-- Data records --
_ _ _ _

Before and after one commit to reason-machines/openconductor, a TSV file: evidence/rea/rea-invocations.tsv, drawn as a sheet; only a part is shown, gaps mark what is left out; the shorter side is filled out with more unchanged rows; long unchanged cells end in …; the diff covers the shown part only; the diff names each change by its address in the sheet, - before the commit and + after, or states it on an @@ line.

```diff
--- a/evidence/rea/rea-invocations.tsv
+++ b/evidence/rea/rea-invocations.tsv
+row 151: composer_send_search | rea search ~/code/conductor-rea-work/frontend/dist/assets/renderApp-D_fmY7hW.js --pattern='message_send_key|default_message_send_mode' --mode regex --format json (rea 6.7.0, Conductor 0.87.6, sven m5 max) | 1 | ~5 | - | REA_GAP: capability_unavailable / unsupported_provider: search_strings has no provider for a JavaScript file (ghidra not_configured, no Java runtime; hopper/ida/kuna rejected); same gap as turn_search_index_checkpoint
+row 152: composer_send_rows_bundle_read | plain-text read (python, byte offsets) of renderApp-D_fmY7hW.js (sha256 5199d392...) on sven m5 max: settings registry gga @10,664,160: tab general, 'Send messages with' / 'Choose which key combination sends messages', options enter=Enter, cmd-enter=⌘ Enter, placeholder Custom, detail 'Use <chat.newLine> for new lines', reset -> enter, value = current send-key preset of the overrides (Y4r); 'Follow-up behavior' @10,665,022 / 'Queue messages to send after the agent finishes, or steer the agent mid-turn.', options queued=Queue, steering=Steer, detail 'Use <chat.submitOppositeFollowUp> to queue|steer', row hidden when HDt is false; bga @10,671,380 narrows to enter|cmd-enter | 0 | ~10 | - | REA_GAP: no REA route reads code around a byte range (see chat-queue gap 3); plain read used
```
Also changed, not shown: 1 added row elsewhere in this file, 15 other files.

_ _ _ _

-- Work request --
An exact reproduction of the data is required. Leave nothing out.

-- Completed exercise --
Before and after one commit to reason-machines/openconductor, a TSV file: evidence/rea/rea-invocations.tsv, drawn as a sheet; only a part is shown, gaps mark what is left out; the shorter side is filled out with more unchanged rows; long unchanged cells end in …; the diff covers the shown part only; the diff names each change by its address in the sheet, - before the commit and + after, or states it on an @@ line.

```diff
--- a/evidence/rea/rea-invocations.tsv
+++ b/evidence/rea/rea-invocations.tsv
+row 151: composer_send_search | rea search ~/code/conductor-rea-work/frontend/dist/assets/renderApp-D_fmY7hW.js --pattern='message_send_key|default_message_send_mode' --mode regex --format json (rea 6.7.0, Conductor 0.87.6, sven m5 max) | 1 | ~5 | - | REA_GAP: capability_unavailable / unsupported_provider: search_strings has no provider for a JavaScript file (ghidra not_configured, no Java runtime; hopper/ida/kuna rejected); same gap as turn_search_index_checkpoint
+row 152: composer_send_rows_bundle_read | plain-text read (python, byte offsets) of renderApp-D_fmY7hW.js (sha256 5199d392...) on sven m5 max: settings registry gga @10,664,160: tab general, 'Send messages with' / 'Choose which key combination sends messages', options enter=Enter, cmd-enter=⌘ Enter, placeholder Custom, detail 'Use <chat.newLine> for new lines', reset -> enter, value = current send-key preset of the overrides (Y4r); 'Follow-up behavior' @10,665,022 / 'Queue messages to send after the agent finishes, or steer the agent mid-turn.', options queued=Queue, steering=Steer, detail 'Use <chat.submitOppositeFollowUp> to queue|steer', row hidden when HDt is false; bga @10,671,380 narrows to enter|cmd-enter | 0 | ~10 | - | REA_GAP: no REA route reads code around a byte range (see chat-queue gap 3); plain read used
```
Also changed, not shown: 1 added row elsewhere in this file, 15 other files.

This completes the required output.